What some call “haram” is a way for others to incorporate traditions that center family and giving.

Sadaf Ahsan

December 22, 2022

Why Many South Asian Muslims Celebrate Christmas
Adil Ray as Mr. Khan in 'Citizen Khan' (BBC)

For as far back as she can remember, Maryam Jivanji, a U.K.-based yoga teacher, has been celebrating Christmas — despite being Muslim. 

“I put up a tree, with some traditional decorations and the random Christmas crafts my kids come home with,” she shared. “We go to see Santa, either in person or in a parade, and on Christmas day, we open gifts first thing in the morning.” For Jivanji’s family, Christmas night brings a feast that can include the traditional turkey, chicken, or biryani

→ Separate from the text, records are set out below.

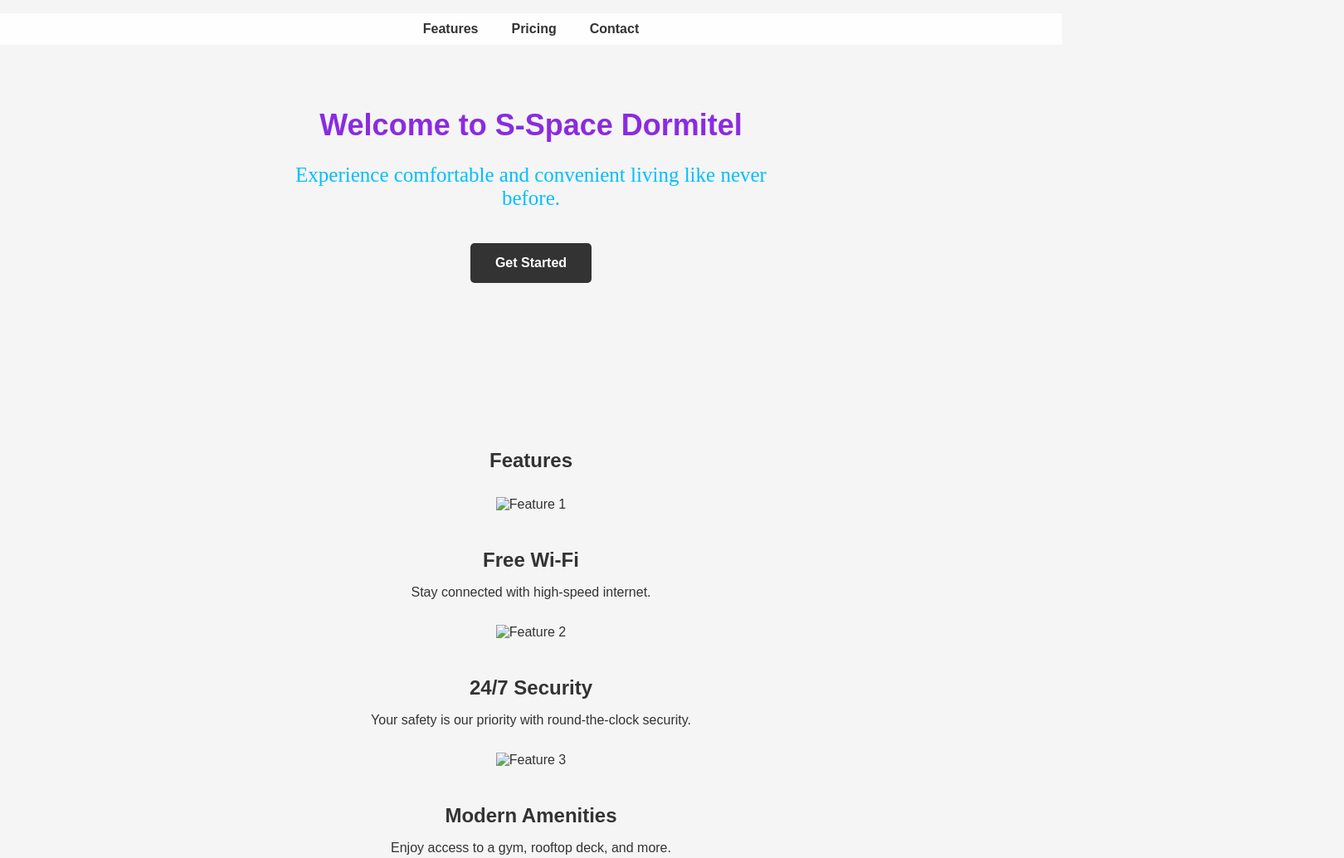
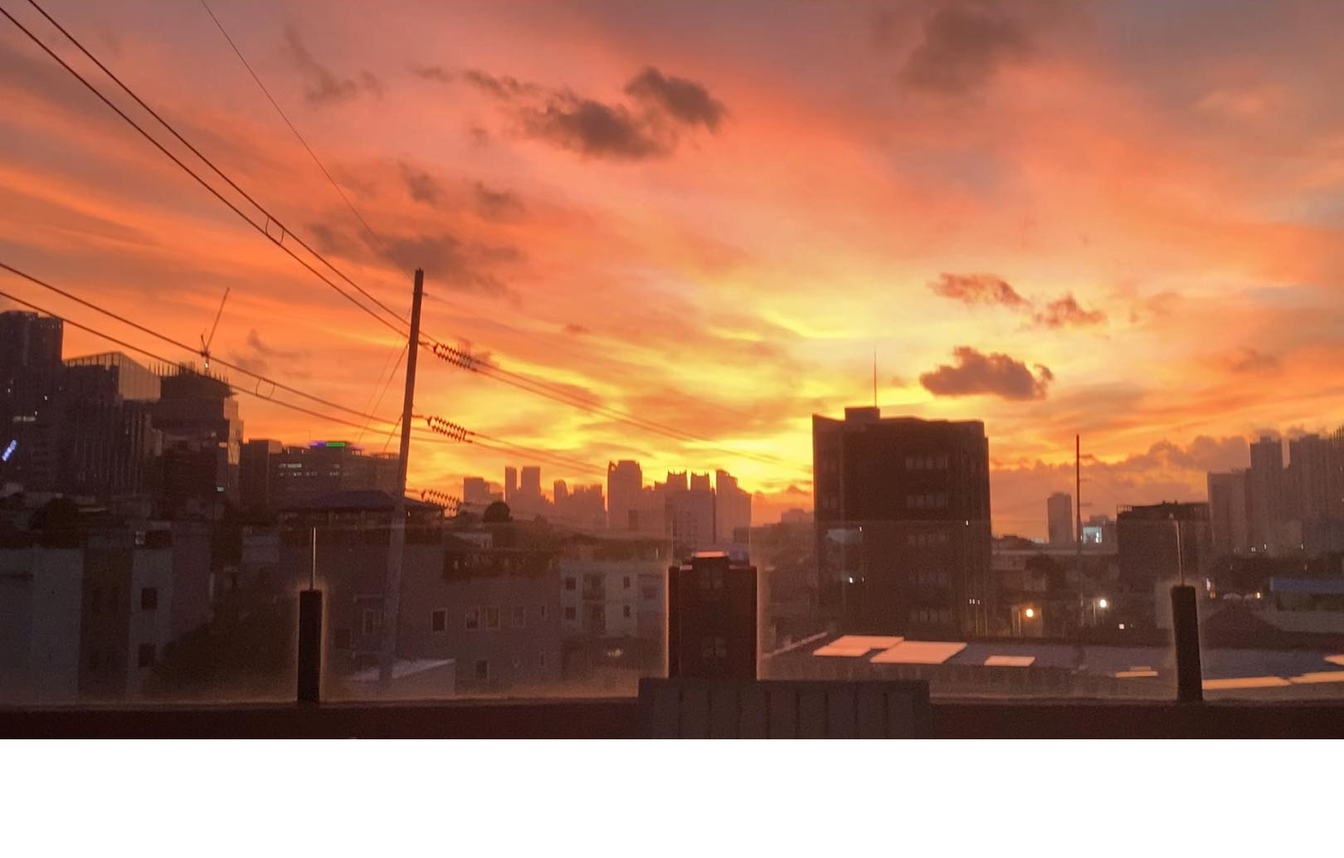
Before and after one commit to Lenard0can/sspace, a plain HTML site: page index.html in a window 1280 px wide. Shown: the top 1034 px of the page at 83% size, 1620 px wide, since content can reach past the window. After the commit the page ends 891 px from the top, so only its background shows below. Drawn offline with Linux system fonts and the light colour scheme; files that its build step writes are made by us from their sources.

Commit message:
Add initial structure and background for the welcome page

```diff
--- a/index.html
+++ b/index.html
@@ -3,64 +3,28 @@
 <head>
     <meta charset="UTF-8">
     <meta name="viewport" content="width=device-width, initial-scale=1.0">
-    <link rel="stylesheet" href="css/style.css" type="text/css">
+    <link rel="stylesheet" href="style.css" type="text/css">
     <title>S-Space Dormitel</title>
 </head>
+
 <body>
+
     <header>
         <nav>
             <ul>
-                <li><a href="#features">Features</a></li>
-                <li><a href="#pricing">Pricing</a></li>
+                <img href="" alt="">
+                <li><a href="features.html">Features</a></li>
+                <li><a href="pricing.html">Pricing</a></li>
                 <li><a href="#contact">Contact</a></li>
             </ul>
         </nav>
     </header>
 
-    <section class="hero">
-        <div class="hero-content">
-            <h1>Welcome to S-Space Dormitel</h1>
-            <p>Experience comfortable and convenient living like never before.</p>
-            <a href="#contact" class="cta-button">Get Started</a>
-        </div>
+    <section class="welcomePage">
+        <img src="images/sspacetop.jpg" alt="view from sspace top floor" class="welcomeBackground">
     </section>
 
-    <section class="features" id="features">
-        <h2>Features</h2>
-        <div class="feature">
-            <img src="Downloads/icon1" alt="Feature 1">
-            <h3>Free Wi-Fi</h3>
-            <p>Stay connected with high-speed internet.</p>
-        </div>
-        <div class="feature">
-            <img src="Downloads/icon2.png" alt="Feature 2">
-            <h3>24/7 Security</h3>
-            <p>Your safety is our priority with round-the-clock security.</p>
-        </div>
-        <div class="feature">
-            <img src="icon3.png" alt="Feature 3">
-            <h3>Modern Amenities</h3>
-            <p>Enjoy access to a gym, rooftop deck, and more.</p>
-        </div>
-    </section>
 
-    <section class="pricing" id="pricing">
-        <h2>Pricing</h2>
-        <div class="plan">
-            <h3>Standard Plan</h3>
-            <p>Starting at 3500 Php/month</p>
-        </div>
-        <div class="plan">
-            <h3>Premium Plan</h3>
-            <p>Starting at 5000 Php/month</p>
-        </div>
-    </section>
-
-    <section class="contact" id="contact">
-        <h2>Contact Us</h2>
-        <p>Have questions or ready to reserve your spot? Contact us now.</p>
-        <a href="mailto:info@example.com" class="cta-button">Email Us</a>
-    </section>
 
     <footer>
         <p>&copy; 2023 S-Space Dormitel</p>
--- a/style.css
+++ b/style.css
@@ -1,164 +1,16 @@
-/* styles.css */
 
-body {
-    font-family: Arial, sans-serif;
-    margin: 0;
-    padding: 0;
-    background-color: #f5f5f5;
-    color: #333;
+html, body {
+    padding: 0px;
+    margin: 0px;
 }
 
-header {
-    background-color: transparent;
-    position: fixed;
-    top: 0;
-    left: 0;
-    right: 0;
-    z-index: 1;
+.welcomePage {
+    margin-top: -110px;
+    width: 100vw;
+    height: 95vh;
 }
 
-nav ul {
-    list-style: none;
-    display: flex;
-    justify-content: center;
-    background-color: rgba(255, 255, 255, 0.9);
-    padding: 10px 0;
+.welcomeBackground {
+    object-fit: cover;
+    position: absolute;
 }
-
-nav ul li {
-    margin: 0 20px;
-}
-
-nav ul li a {
-    text-decoration: none;
-    color: #333;
-    font-weight: bold;
-}
-
-.hero {
-    background-image: url('../images/eyy.png');
-    background-size: cover;
-    background-position: center;
-    text-align: center;
-    padding: 100px;
-    color: #fff;
-}
-
-.hero-content {
-    max-width: 600px;
-    margin: 0 auto;
-}
-
-.hero h1 {
-	color:blueviolet;
-    font-size: 36px;
-    font-weight: 100px;
-    margin-bottom: 20px;
-}
-
-.hero p {
-	color:deepskyblue;
-    font-size: 25px;
-    font-family:Monotype Corsiva;
-    margin-bottom: 40px;
-}
-
-.cta-button {
-    display: inline-block;
-    padding: 15px 30px;
-    background-color: #333;
-    color: #fff;
-    text-decoration: none;
-    font-weight: bold;
-    border-radius: 5px;
-    transition: background-color 0.3s ease;
-}
-
-.cta-button:hover {
-    background-color: #007BFF;
-}
-
-.features {
-    text-align: center;
-    padding: 80px 0;
-}
-
-.feature {
-    margin: 30px;
-}
-
-.feature img {
-    width: 80px;
-    height: 80px;
-    margin-bottom: 20px;
-}
-
-.feature h3 {
-    font-size: 24px;
-    margin-bottom: 10px;
-}
-
-.feature p {
-    font-size: 16px;
-}
-
-.pricing {
-    text-align: center;
-    padding: 80px 0;
-}
-
-.plan {
-    margin: 30px;
-}
-
-.plan h3 {
-    font-size: 24px;
-    margin-bottom: 10px;
-}
-
-.plan p {
-    font-size: 18px;
-}
-
-.contact {
-    text-align: center;
-    padding: 80px 0;
-    background-color: #333;
-    color: #fff;
-}
-
-.contact h2 {
-    font-size: 36px;
-    margin-bottom: 20px;
-}
-
-.contact p {
-    font-size: 18px;
-    margin-bottom: 40px;
-}
-
-.contact .cta-button {
-    display: inline-block;
-    padding: 15px 30px;
-    background-color: #007BFF;
-    color: #fff;
-    text-decoration: none;
-    font-weight: bold;
-    border-radius: 5px;
-    transition: background-color 0.3s ease;
-}
-
-.contact .cta-button:hover {
-    background-color:black;
-}
-
-footer {
-    text-align: center;
-    padding: 20px 0;
-    background-color: #333;
-    color: #fff;
-}
-
-footer p {
-    font-size: 14px;
-}
```
Also changed, not shown: features.html (added), images/sspacetop.jpg (added), pricing.html (added).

Jivanji is not alone. Many Muslims and other non-Christians celebrate Christmas. A 2019 Gallup poll found that about 80% of non-Christians in the U.S. said they celebrate Christmas, while 93% of Americans celebrate Christmas, of which only about a third described their celebrations as religious. But while there might be a slew of personal essays about why Hindus and Sikhs, for example, enjoy participating in the holiday, you’ll find only a handful about Muslims doing the same. 

For many Muslims, championing another prophet is tantamount to adopting another belief and is, therefore, a “haram” activity, akin to calling your spouse by your ex’s name. But, for others, it’s about having an opportunity to gather with loved ones, and build a joyful, inclusive space.